So far so good, right? We really do not see a need to deviate much from the original predictions at this point, but perhaps we can offer a bit more focus for you.
Here is what we think you might see tomorrow:
- Business Associations crossed over with Professional Responsibility. Professional Responsibility is less likely to appear as a full-blown essay at this point, so it will either be a crossover, or it will be on PT B. As you likely know, when it is crossed over, one of the most logical host subjects is Business Associations.
- Crimes. Given that Criminal Procedure and theft crimes have been hit the most recently when Crimes has appeared (and it has been a little while), we think that crimes against the person, most likely homicide, is ripe for testing.
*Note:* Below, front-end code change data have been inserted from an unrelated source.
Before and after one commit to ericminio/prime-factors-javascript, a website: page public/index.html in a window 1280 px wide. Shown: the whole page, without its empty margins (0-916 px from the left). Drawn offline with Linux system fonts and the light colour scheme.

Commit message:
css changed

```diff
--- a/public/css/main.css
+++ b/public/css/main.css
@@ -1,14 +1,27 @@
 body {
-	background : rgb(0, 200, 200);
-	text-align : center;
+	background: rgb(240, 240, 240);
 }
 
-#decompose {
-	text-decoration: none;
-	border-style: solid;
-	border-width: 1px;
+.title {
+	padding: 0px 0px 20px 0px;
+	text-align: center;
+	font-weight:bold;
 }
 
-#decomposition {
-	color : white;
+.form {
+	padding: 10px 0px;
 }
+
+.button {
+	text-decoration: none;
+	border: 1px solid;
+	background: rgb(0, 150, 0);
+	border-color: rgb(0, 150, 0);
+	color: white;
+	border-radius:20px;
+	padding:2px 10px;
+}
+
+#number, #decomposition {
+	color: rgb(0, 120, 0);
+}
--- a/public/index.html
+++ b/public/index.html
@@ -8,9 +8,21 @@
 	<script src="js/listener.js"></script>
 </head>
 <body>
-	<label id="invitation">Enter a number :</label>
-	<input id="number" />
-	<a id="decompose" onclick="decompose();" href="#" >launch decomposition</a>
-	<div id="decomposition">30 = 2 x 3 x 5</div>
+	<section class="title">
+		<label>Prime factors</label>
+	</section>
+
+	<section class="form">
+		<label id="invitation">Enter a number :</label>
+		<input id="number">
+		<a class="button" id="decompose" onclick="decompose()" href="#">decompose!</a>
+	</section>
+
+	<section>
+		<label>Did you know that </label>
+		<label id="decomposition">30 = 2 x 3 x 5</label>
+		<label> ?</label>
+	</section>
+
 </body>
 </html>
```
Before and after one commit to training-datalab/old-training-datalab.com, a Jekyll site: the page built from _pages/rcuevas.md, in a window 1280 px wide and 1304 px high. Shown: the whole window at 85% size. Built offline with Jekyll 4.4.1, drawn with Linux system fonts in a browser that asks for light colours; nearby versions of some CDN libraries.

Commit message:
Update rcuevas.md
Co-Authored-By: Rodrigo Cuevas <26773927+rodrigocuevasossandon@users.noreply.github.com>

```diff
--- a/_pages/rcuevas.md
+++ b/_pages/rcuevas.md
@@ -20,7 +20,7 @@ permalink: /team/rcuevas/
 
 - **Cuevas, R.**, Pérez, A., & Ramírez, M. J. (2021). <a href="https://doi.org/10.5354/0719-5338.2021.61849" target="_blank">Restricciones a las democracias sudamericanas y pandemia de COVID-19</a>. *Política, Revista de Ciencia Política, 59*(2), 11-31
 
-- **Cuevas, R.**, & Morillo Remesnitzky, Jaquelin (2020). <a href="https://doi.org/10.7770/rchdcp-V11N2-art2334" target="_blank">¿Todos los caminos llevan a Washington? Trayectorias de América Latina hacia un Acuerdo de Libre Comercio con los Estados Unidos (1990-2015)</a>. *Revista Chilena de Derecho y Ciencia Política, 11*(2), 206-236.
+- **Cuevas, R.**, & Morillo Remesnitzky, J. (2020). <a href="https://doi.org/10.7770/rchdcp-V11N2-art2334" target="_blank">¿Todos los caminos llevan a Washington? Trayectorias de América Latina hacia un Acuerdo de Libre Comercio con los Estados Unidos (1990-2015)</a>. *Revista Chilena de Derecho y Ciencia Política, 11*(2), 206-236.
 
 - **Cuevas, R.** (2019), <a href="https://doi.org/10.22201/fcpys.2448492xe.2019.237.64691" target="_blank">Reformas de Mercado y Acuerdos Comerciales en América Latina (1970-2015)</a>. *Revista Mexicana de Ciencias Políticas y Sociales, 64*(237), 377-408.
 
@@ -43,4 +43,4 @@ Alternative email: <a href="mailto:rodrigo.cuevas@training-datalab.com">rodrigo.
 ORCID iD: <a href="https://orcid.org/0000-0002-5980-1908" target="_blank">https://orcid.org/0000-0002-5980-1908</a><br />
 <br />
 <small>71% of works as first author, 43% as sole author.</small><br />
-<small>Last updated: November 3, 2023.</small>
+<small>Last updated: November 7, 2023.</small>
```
- Torts crossed over with Civil Procedure. This would round out our predictions and leave us with a perfect mark. That does not happen every time though. That said however, we would not at all be surprised by Civil Procedure returning in a Torts context. This could look like a 12(b)(6) or demurrer to a tort-based complaint, and you would need to test the sufficiency of the pleadings. Or it could be more parsed out like July 2009 Question 5. There, there was a quick nuisance call and injunction analysis, followed by a res judicata call, followed by a duty of confidentiality call. Remember that in California for res judicata, the "primary rights" approach is used—not the transactional approach relied on by the federal courts. Also remember that California is a code-pleading state. Federal courts accept notice pleading, which is a lower standard.
Watch each of the clips for the remaining subjects in our playlist for the predicted specific issues, which you can access here.
We wish everyone the best tomorrow, and remember these are just predictions. You should be prepared for anything, and if you have put in the work, you will be.